Scan the records for lines with the word "align", and copy every such line.

┌──

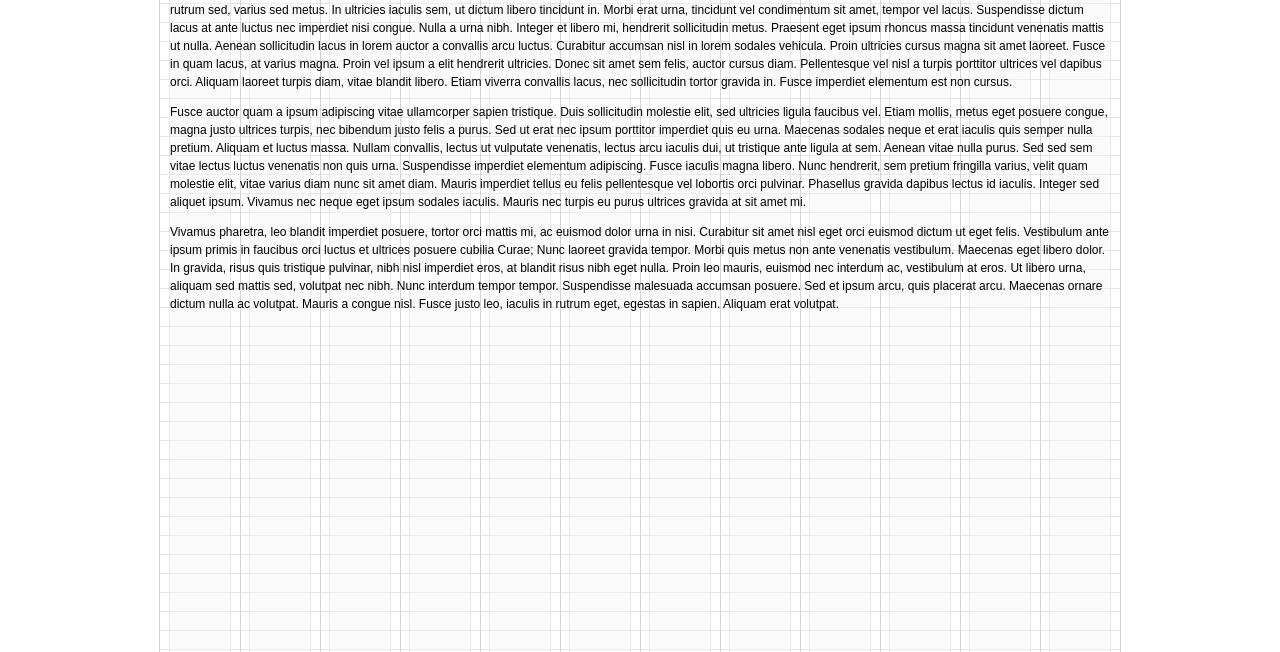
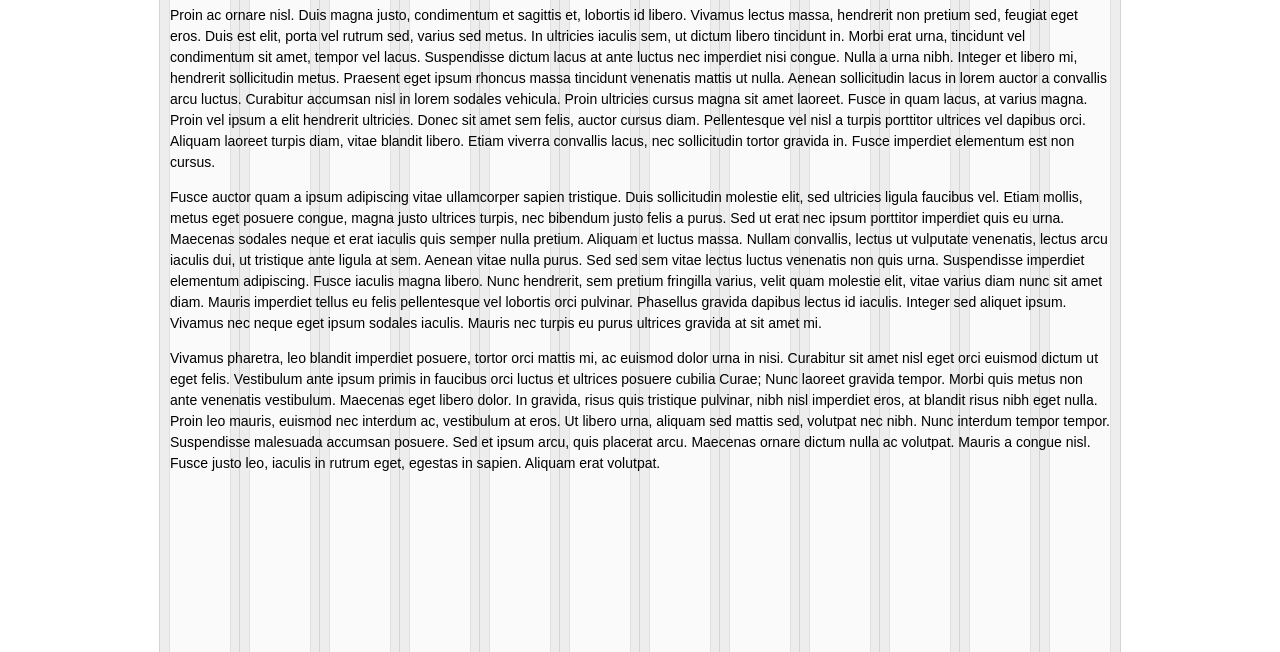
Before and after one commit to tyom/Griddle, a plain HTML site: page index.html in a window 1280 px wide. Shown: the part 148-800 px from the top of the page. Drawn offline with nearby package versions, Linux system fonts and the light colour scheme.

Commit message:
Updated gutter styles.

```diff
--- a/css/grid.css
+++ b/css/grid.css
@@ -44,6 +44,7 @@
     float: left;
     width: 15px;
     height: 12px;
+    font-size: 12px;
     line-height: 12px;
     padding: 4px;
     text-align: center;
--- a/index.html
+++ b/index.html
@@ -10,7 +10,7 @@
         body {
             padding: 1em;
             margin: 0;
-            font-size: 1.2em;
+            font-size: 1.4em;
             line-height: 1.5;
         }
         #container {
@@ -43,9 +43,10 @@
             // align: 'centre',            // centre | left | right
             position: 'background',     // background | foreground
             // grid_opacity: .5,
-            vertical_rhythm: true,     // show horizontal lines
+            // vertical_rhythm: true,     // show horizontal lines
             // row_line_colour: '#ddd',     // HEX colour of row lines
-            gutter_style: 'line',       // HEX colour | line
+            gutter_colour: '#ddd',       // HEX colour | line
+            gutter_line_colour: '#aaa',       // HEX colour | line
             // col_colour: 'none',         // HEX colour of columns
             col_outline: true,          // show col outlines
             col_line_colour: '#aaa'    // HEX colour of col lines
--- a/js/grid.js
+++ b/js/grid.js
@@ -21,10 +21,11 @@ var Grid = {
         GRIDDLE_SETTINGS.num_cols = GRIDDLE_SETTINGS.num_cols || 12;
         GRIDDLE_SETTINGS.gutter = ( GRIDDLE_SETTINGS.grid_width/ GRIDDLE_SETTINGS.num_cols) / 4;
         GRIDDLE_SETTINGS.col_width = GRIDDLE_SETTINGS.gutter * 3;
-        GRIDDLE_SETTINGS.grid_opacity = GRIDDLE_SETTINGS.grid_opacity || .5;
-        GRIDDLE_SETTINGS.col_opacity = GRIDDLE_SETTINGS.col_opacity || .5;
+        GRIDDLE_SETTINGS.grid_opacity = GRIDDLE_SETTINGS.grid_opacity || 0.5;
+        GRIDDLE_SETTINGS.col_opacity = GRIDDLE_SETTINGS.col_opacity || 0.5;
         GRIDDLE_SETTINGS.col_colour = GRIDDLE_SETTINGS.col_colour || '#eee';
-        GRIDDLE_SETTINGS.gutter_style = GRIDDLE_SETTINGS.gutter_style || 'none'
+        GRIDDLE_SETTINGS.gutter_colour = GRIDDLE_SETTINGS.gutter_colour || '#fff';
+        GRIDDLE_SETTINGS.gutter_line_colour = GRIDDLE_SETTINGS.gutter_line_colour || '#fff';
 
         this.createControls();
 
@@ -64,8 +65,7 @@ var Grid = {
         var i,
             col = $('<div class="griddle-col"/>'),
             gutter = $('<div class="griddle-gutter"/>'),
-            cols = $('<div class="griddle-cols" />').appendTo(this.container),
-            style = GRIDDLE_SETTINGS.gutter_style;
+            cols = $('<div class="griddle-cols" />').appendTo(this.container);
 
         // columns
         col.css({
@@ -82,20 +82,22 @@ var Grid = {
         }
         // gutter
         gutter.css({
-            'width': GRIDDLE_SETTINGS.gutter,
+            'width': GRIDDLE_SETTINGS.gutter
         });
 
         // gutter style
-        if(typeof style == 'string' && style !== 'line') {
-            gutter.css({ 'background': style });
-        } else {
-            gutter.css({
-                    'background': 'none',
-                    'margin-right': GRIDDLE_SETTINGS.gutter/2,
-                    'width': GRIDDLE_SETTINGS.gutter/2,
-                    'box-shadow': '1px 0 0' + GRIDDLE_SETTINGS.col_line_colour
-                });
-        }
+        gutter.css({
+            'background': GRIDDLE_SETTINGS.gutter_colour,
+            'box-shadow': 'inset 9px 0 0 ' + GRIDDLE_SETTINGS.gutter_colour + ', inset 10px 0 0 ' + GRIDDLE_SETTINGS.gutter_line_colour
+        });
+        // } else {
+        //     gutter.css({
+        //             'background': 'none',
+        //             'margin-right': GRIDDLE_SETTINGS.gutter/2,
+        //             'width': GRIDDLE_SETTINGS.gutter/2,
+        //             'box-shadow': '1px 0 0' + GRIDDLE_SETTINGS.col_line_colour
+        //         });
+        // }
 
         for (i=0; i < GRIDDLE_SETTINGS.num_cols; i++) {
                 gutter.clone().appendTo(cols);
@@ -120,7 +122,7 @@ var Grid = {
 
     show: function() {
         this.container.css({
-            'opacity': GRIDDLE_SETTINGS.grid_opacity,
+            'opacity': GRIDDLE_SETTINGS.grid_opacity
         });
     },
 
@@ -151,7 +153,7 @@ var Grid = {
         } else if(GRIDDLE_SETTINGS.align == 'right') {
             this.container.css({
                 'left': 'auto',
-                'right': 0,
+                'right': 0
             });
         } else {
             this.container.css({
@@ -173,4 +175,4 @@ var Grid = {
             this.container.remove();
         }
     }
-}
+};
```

└──
┌──

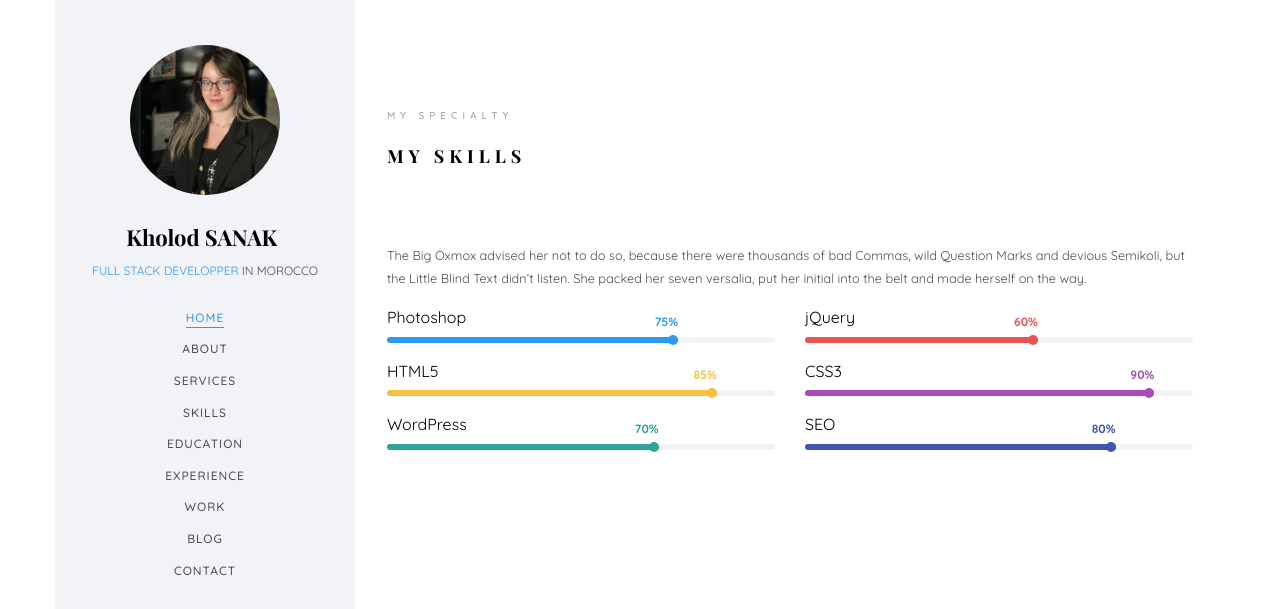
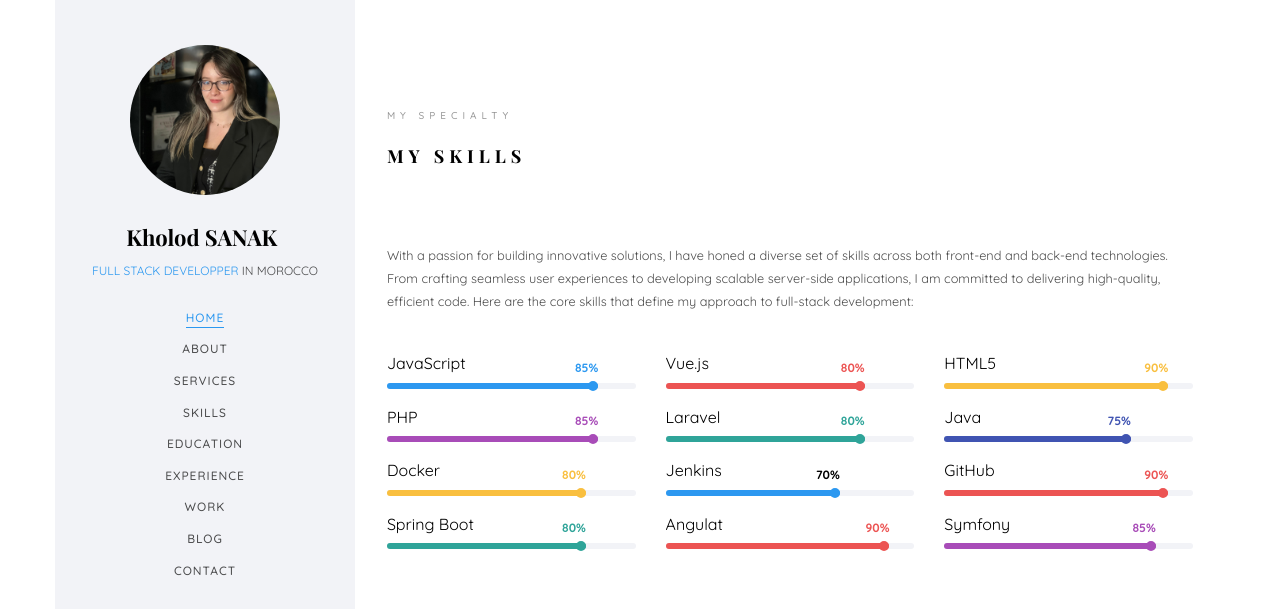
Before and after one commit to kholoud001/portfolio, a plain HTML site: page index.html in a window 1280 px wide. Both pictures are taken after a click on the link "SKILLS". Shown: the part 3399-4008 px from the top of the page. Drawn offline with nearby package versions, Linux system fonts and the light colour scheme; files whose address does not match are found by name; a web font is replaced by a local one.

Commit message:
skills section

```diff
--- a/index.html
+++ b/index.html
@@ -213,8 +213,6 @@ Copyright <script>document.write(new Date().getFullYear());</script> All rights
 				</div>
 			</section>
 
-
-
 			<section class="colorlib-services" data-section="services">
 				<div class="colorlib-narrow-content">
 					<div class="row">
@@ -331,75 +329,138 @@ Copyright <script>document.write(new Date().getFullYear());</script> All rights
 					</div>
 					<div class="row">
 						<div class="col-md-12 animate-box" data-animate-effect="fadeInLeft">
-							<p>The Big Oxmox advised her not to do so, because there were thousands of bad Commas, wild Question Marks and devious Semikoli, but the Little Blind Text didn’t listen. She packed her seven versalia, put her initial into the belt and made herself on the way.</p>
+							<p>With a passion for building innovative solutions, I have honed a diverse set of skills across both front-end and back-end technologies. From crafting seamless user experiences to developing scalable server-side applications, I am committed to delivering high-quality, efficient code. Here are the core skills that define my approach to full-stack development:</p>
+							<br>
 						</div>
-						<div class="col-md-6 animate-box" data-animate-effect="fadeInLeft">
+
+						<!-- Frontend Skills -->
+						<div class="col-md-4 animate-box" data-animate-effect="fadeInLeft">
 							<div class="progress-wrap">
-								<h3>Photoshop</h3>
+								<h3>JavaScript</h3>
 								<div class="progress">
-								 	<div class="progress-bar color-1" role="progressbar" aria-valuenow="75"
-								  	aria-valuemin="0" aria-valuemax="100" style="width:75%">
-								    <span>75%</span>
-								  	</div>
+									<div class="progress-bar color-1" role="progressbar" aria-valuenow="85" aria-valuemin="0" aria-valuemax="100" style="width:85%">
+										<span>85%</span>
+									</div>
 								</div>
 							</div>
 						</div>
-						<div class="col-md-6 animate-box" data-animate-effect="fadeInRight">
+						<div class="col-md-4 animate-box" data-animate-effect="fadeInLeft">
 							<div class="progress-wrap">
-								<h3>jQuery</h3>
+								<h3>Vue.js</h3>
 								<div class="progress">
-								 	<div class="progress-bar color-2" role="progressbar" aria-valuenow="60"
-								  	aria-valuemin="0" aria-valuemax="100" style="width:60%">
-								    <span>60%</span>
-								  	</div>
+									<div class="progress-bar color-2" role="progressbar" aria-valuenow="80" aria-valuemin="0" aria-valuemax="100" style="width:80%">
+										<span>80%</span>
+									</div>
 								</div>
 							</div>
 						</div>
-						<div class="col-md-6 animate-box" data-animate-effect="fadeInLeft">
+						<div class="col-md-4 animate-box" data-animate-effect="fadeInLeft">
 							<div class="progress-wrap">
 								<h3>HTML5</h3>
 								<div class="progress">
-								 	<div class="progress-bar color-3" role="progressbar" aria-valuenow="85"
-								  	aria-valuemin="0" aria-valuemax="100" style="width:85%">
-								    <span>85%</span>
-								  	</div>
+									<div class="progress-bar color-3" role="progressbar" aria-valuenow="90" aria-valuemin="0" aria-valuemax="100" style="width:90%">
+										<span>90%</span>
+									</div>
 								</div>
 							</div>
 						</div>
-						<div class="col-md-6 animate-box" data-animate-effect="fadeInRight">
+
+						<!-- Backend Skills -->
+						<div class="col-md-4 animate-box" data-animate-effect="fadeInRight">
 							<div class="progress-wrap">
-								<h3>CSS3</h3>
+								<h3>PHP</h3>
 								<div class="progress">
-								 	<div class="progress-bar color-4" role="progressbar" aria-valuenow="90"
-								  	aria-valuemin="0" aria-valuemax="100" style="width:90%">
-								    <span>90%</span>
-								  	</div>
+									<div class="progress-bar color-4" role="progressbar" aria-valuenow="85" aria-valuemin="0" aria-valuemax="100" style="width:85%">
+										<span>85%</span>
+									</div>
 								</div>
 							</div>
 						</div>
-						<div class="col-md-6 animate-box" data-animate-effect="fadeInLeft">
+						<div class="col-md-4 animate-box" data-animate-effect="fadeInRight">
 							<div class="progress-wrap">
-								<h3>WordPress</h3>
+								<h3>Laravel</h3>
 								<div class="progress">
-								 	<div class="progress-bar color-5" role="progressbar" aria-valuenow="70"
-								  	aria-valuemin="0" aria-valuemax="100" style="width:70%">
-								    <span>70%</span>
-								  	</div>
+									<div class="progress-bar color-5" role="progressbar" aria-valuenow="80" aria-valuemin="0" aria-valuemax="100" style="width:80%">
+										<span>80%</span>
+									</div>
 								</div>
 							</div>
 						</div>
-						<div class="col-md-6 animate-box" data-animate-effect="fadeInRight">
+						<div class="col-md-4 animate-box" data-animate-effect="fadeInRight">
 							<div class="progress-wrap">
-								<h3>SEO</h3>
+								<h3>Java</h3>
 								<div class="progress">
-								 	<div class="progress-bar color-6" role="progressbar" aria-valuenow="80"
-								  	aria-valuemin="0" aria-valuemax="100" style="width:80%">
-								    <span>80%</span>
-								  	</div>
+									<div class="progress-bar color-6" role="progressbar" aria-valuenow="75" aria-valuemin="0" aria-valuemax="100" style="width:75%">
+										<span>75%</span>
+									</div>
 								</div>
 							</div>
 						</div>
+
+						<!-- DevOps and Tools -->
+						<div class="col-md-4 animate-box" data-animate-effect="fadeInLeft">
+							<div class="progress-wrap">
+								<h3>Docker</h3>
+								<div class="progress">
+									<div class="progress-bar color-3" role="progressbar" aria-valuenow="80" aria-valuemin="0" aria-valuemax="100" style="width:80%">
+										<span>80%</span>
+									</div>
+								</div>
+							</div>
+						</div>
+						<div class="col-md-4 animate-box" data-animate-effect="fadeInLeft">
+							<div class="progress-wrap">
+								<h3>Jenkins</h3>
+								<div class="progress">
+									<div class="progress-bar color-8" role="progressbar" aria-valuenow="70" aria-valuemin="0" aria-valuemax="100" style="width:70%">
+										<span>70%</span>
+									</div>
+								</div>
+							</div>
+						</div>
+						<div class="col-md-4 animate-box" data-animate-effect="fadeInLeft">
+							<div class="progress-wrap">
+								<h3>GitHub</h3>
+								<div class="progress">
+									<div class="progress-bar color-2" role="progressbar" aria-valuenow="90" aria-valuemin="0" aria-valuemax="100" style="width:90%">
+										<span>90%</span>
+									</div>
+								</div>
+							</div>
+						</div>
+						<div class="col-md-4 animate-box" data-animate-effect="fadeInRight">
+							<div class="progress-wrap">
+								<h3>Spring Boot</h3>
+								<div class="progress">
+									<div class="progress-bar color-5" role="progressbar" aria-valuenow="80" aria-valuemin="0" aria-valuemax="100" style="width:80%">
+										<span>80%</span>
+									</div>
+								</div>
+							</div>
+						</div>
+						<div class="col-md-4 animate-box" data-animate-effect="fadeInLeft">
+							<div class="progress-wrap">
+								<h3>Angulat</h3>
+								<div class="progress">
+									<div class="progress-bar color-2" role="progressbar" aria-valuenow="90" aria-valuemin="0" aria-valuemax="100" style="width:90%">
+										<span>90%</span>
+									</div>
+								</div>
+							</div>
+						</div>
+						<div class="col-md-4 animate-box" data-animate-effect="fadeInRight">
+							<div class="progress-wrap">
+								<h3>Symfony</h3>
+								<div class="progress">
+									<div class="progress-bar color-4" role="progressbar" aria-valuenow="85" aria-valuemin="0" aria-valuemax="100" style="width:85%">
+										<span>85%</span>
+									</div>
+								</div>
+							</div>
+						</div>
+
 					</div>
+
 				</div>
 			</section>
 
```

└──
┌──

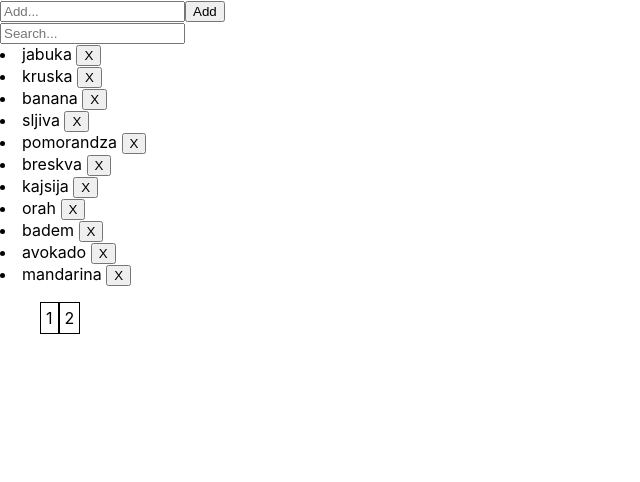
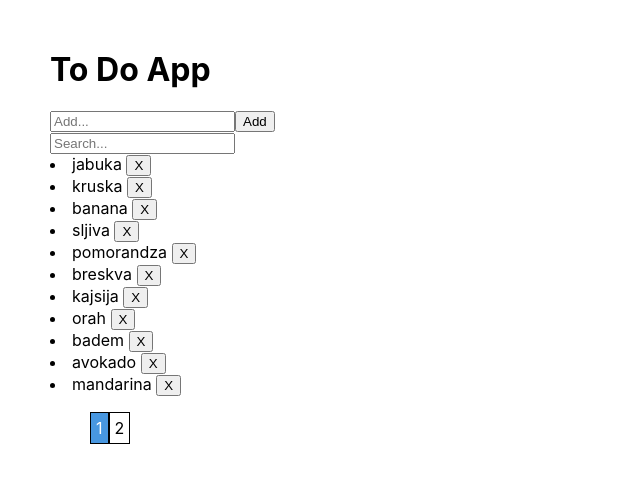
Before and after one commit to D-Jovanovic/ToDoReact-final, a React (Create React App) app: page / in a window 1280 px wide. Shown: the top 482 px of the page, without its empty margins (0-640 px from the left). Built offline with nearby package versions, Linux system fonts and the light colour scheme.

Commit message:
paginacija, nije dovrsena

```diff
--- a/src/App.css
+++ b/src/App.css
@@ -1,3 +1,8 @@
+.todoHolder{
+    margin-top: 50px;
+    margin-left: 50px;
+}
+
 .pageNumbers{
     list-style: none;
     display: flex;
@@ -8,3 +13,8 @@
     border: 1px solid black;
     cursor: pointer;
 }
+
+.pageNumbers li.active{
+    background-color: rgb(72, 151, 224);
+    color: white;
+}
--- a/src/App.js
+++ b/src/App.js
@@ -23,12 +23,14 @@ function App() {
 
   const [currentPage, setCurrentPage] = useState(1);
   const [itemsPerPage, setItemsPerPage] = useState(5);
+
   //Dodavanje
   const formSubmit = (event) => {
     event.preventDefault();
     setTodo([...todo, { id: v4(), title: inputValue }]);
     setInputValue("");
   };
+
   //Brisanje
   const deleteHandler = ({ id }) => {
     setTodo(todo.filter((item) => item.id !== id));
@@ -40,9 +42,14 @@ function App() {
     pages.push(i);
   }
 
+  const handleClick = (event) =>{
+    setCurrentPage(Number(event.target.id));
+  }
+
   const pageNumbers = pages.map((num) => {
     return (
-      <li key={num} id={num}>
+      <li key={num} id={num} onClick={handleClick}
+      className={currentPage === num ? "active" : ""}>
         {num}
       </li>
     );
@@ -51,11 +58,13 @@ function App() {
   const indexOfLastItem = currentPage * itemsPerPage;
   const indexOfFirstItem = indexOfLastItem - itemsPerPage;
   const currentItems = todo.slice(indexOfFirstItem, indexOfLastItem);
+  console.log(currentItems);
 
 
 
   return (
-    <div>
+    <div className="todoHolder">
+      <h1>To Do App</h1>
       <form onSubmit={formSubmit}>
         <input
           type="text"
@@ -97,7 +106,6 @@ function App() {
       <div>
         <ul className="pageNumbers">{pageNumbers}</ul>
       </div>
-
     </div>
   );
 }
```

└──

:: RESULT ::
     text-align: center;
             // align: 'centre',            // centre | left | right
         } else if(GRIDDLE_SETTINGS.align == 'right') {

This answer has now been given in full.